MATERIALS PROVIDED:
++++++++++++++++++++
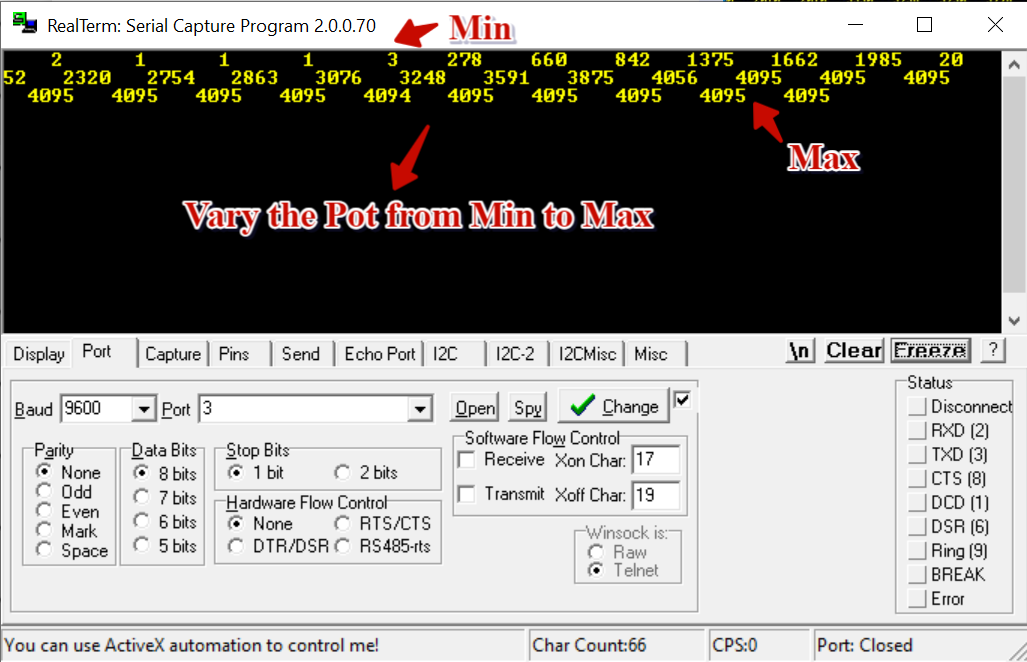
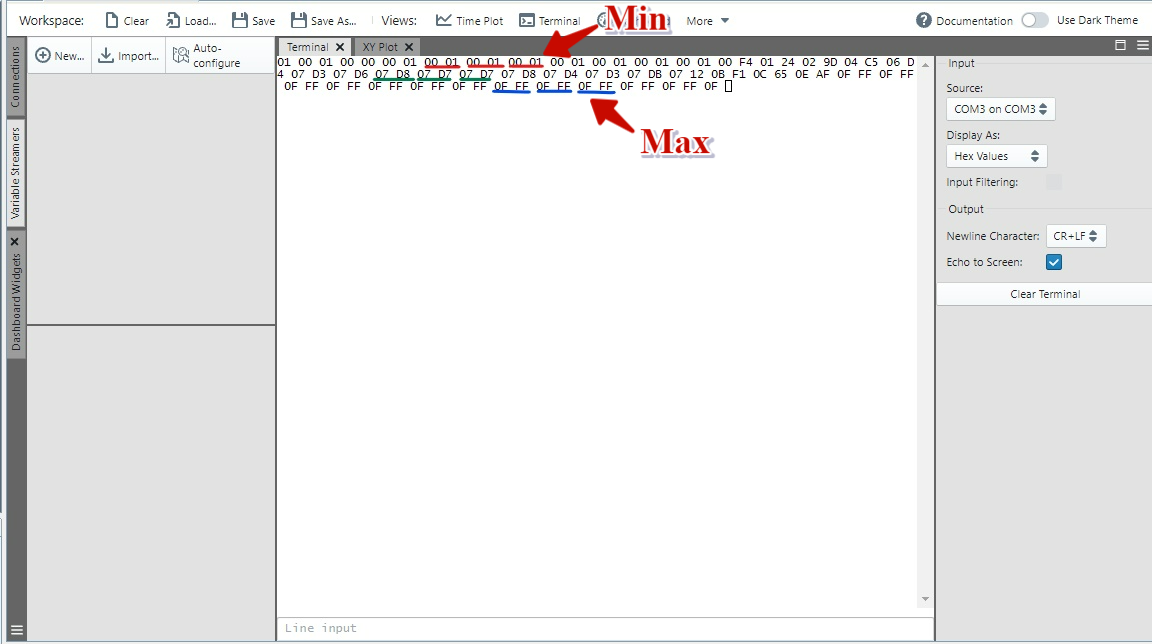
Reverted back Data Visualizer approach for serial terminal
Removed Realterm from the project

diff --git a/dspic33c-dma-adc-to-uart.X/mcc_generated_files/adc/adc1.h b/dspic33c-dma-adc-to-uart.X/mcc_generated_files/adc/adc1.h
@@ -69,112 +69,6 @@
 */
 extern const struct ADC_INTERFACE ADC_Driver;
 
-/**
- * @ingroup  adcdriver
- * @brief    This macro defines the Custom Name for \ref ADC1_Initialize API
- */
-#define ADC_Driver_Initialize ADC1_Initialize
-/**
- * @ingroup  adcdriver
- * @brief    This macro defines the Custom Name for \ref ADC1_Deinitialize API
- */
-#define ADC_Driver_Deinitialize ADC1_Deinitialize
-/**
- * @ingroup  adcdriver
- * @brief    This macro defines the Custom Name for \ref ADC1_Enable API
- */
-#define ADC_Driver_Enable ADC1_Enable
-/**
- * @ingroup  adcdriver
- * @brief    This macro defines the Custom Name for \ref ADC1_Disable API
- */
-#define ADC_Driver_Disable ADC1_Disable
-/**
- * @ingroup  adcdriver
- * @brief    This macro defines the Custom Name for \ref ADC1_SoftwareTriggerEnable API
- */
-#define ADC_Driver_SoftwareTriggerEnable ADC1_SoftwareTriggerEnable
-/**
- * @ingroup  adcdriver
- * @brief    This macro defines the Custom Name for \ref ADC1_SoftwareTriggerDisable API
- */
-#define ADC_Driver_SoftwareTriggerDisable ADC1_SoftwareTriggerDisable
-/**
- * @ingroup  adcdriver
- * @brief    This macro defines the Custom Name for \ref ADC1_ChannelSelect API
- */
-#define ADC_Driver_ChannelSelect ADC1_ChannelSelect
-/**
- * @ingroup  adcdriver
- * @brief    This macro defines the Custom Name for \ref ADC1_ConversionResultGet API
- */
-#define ADC_Driver_ConversionResultGet ADC1_ConversionResultGet
-/**
- * @ingroup  adcdriver
- * @brief    This macro defines the Custom Name for \ref ADC1_IsConversionComplete API
- */
-#define ADC_Driver_IsConversionComplete ADC1_IsConversionComplete
-/**
- * @ingroup  adcdriver
- * @brief    This macro defines the Custom Name for \ref ADC1_InterruptEnable API
- */
-#define ADC_Driver_InterruptEnable ADC1_InterruptEnable
-/**
- * @ingroup  adcdriver
- * @brief    This macro defines the Custom Name for \ref ADC1_InterruptDisable API
- */
-#define ADC_Driver_InterruptDisable ADC1_InterruptDisable
-/**
- * @ingroup  adcdriver
- * @brief    This macro defines the Custom Name for \ref ADC1_InterruptFlagClear API
- */
-#define ADC_Driver_InterruptFlagClear ADC1_InterruptFlagClear
-/**
- * @ingroup  adcdriver
- * @brief    This macro defines the Custom Name for \ref ADC1_InterruptPrioritySet API
- */
-#define ADC_Driver_InterruptPrioritySet ADC1_InterruptPrioritySet
-/**
- * @ingroup  adcdriver
- * @brief    This macro defines the Custom Name for \ref ADC1_CommonCallbackRegister API
- */
-#define ADC_Driver_CommonCallbackRegister ADC1_CommonCallbackRegister
-/**
- * @ingroup  adcdriver
- * @brief    This macro defines the Custom Name for \ref ADC1_Tasks API
- */
-#define ADC_Driver_Tasks ADC1_Tasks
-/**
- * @ingroup  adcdriver
- * @brief    This macro defines the Custom Name for \ref ADC1_IndividualChannelInterruptEnable API
- */
-#define ADC_Driver_IndividualChannelInterruptEnable ADC1_IndividualChannelInterruptEnable
-/**
- * @ingroup  adcdriver
- * @brief    This macro defines the Custom Name for \ref ADC1_IndividualChannelInterruptDisable API
- */
-#define ADC_Driver_IndividualChannelInterruptDisable ADC1_IndividualChannelInterruptDisable
-/**
- * @ingroup  adcdriver
- * @brief    This macro defines the Custom Name for \ref ADC1_IndividualChannelInterruptFlagClear API
- */
-#define ADC_Driver_IndividualChannelInterruptFlagClear ADC1_IndividualChannelInterruptFlagClear
-/**
- * @ingroup  adcdriver
- * @brief    This macro defines the Custom Name for \ref ADC1_ChannelCallbackRegister API
- */
-#define ADC_Driver_ChannelCallbackRegister ADC1_ChannelCallbackRegister
-/**
- * @ingroup  adcdriver
- * @brief    This macro defines the Custom Name for \ref ADC1_ComparatorCallbackRegister API
- */
-#define ADC_Driver_ComparatorCallbackRegister ADC1_ComparatorCallbackRegister
-/**
- * @ingroup  adcdriver
- * @brief    This macro defines the Custom Name for \ref ADC1_SharedCorePowerEnable API
- */
-#define ADC_Driver_SharedCorePowerEnable ADC1_SharedCorePowerEnable
-
 // Section: Driver Interface Functions
 
 /**

diff --git a/README.md b/README.md
@@ -8,23 +8,23 @@
 
 This project describes the usage of DMA for data transfer from ADC to UART on dsPIC33CK Curiosity board using MPLAB® Code Configurator. 
 The ADC is triggered to start conversion every 500 ms using common software trigger in timer callback routine. Potentiometer input is given to ADC Channel, Once the ADC conversion is complete, DMA is triggered by ADC to transfer conversion count result 
-from ADC buffer to UART transmit buffer. The result can be verified in Realterm(serial terminal software)
+from ADC buffer to UART transmit buffer. The result can be verified in MPLAB® Data Visualizer 
 
 ## Related Documentation
 
-[dsPIC33CK256MP508 datasheet](https://www.microchip.com/dsPIC33CK256MP508) for more information or specifications
+[dsPIC33CK256MP508 datasheet] (https://www.microchip.com/dsPIC33CK256MP508) for more information or specifications
 
 ## Software Used 
 
-- [MPLAB® X IDE v6.00](https://www.microchip.com/mplabx) or newer
-- [MPLAB® XC16 v2.00](https://www.microchip.com/xc16) or newer
-- Device Family Pack : dsPIC33CK-MP_DFP v1.7.208
-- [MPLAB® Code Configurator (MCC) 5.1.2](https://www.microchip.com/mcc) or newer
-- [Realterm: Serial/TCP Terminal](https://sourceforge.net/projects/realterm/)
+- [MPLAB® X IDE v6.00] (https://www.microchip.com/mplabx) or newer
+- [MPLAB® XC16 v2.00] (https://www.microchip.com/xc16) or newer
+- Device Family Pack: dsPIC33CK-MP_DFP v1.7.208
+- [MPLAB® Code Configurator (MCC) 5.1.2] (https://www.microchip.com/mcc) or newer
+- [MPLAB® Data Visualizer v1.3.1160] (https://www.microchip.com/mplabdatavisualizer) or newer
 
 ## Hardware Used
 
-- [dsPIC33CK Curiosity Board](https://www.microchip.com/dm330030)
+- [dsPIC33CK Curiosity Board] (https://www.microchip.com/dm330030)
 
 ## Setup
 
@@ -37,22 +37,20 @@ from ADC buffer to UART transmit buffer. The result can be verified in Realterm(
 - Open the `dspic33c-dma-adc-to-uart.X` project in MPLAB® X IDE
 - Build and program the device
 
-**Realterm Setup**
+**Data Visualizer (DV) Setup**
 
-1. Open Realterm Software, Select the Communication port settings as shown in the below image.
-![](images/Realterm_settings.jpeg)
+1. In DV Plugin select the Communication Port for Curiosity board, Click on Terminal View and select display values in hex format (As 12-bit ADC is being configured, the conversion output will be in the range 0 to 4095). Refer the below image for DV Setup
 
-2. For displaying incoming ADC Data on terminal, Select uint16 in the display view(As 12 bit ADC is being configured, The conversion output will be in the range 0 to 4095)
-![](images/Realterm_displayview.jpeg)
+![](images/DV-setup.png)
 
 ## Operation
 
-- Once Timer is initialized with periodic timeout event, For every Timeout event callback routine, Common Software trigger will trigger ADC Conversion and DMA will transfer data from ADC buffer to UART
-- The conversion result is verified in Realterm serial Terminal by varying the Potentiometer. For 12 bit ADC, the Converted ADC output counts will be in the range of 0 to 4095 in decimal
-- Program the device and Open Realterm Software, 
-   1. Set the Potentiometer to Min, Check the ADC Converted Output data in the terminal. The expected output will be 00 01 for 12 bit ADC
+- Once Timer is initialized with periodic timeout event, for every Timeout event callback routine, Common Software trigger will trigger ADC Conversion and DMA will transfer data from ADC buffer to UART
+- The conversion result is verified in Data visualizer terminal by varying the Potentiometer. For 12-bit ADC, the Converted ADC output counts will be in the range of 0 to 4095 in decimal
+- Program the device and Open Data visualizer terminal, 
+   1. Set the Potentiometer to Min, Check the ADC Converted Output data in the terminal. The expected output will be 00 01 for 12-bit ADC
    2. Set the Potentiometer to Max, Check the ADC Converted output data in the terminal. The expected output will be nearer to 0F FF (close to 4095 in decimal)
-   3. Varying the Potentiometer from Minimum to Maximum, Observe the ADC Converted Result in Realterm terminal
+   3. Varying the Potentiometer from Minimum to Maximum, Observe the ADC Converted Result in DV terminal
 ![](images/ADC_Output.JPG)
 
 ## MCC settings for reference
@@ -68,7 +66,7 @@ This Project uses the driver code generated by **MCC-Melody**
 	  5. Set **Source Address Mode** as **Incremented**
 	  6. Set **Destination Address Mode** as **Unchanged**
 	  7. Select **Data Size** as **8 bit**
-	  8. Set **Transfer Count** as **0x2** as ADC Buffer has 16 bit data and U1TXREG can read one byte at a time
+	  8. Set **Transfer Count** as **0x2** as ADC Buffer has 16-bit data and U1TXREG can read one byte at a time
 
 ![](images/Configure_DMA.JPG)
 
@@ -94,11 +92,3 @@ This Project uses the driver code generated by **MCC-Melody**
    2. For UART1 U1RX - Configure the pin RD3 (Optional since we are just transmitting)
 
 ![](images/pin-manager-gridview-configure.png)
-
-
-
-
-
-
-
-   

diff --git a/changelog.md b/changelog.md
@@ -8,5 +8,5 @@
 
 - DMA Communication from ADC to UART in dsPIC33CK256MP508
 - Timer timout callback routine triggers ADC Conversion, ADC Conversion complete event triggers DMA to transfer data from ADC buffer to UART Transmit buffer
-- Varying the Potentiometer ADC Conversion output is observed in Realterm serial terminal software
+- Varying the Potentiometer ADC Conversion output is observed in MPLAB Data Visualizer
++++++++++++++++++++
Which lines above contain the word "images"? List them.

OUTPUT:
-![](images/Realterm_settings.jpeg)
-![](images/Realterm_displayview.jpeg)
+![](images/DV-setup.png)
 ![](images/ADC_Output.JPG)
 ![](images/Configure_DMA.JPG)
 ![](images/pin-manager-gridview-configure.png)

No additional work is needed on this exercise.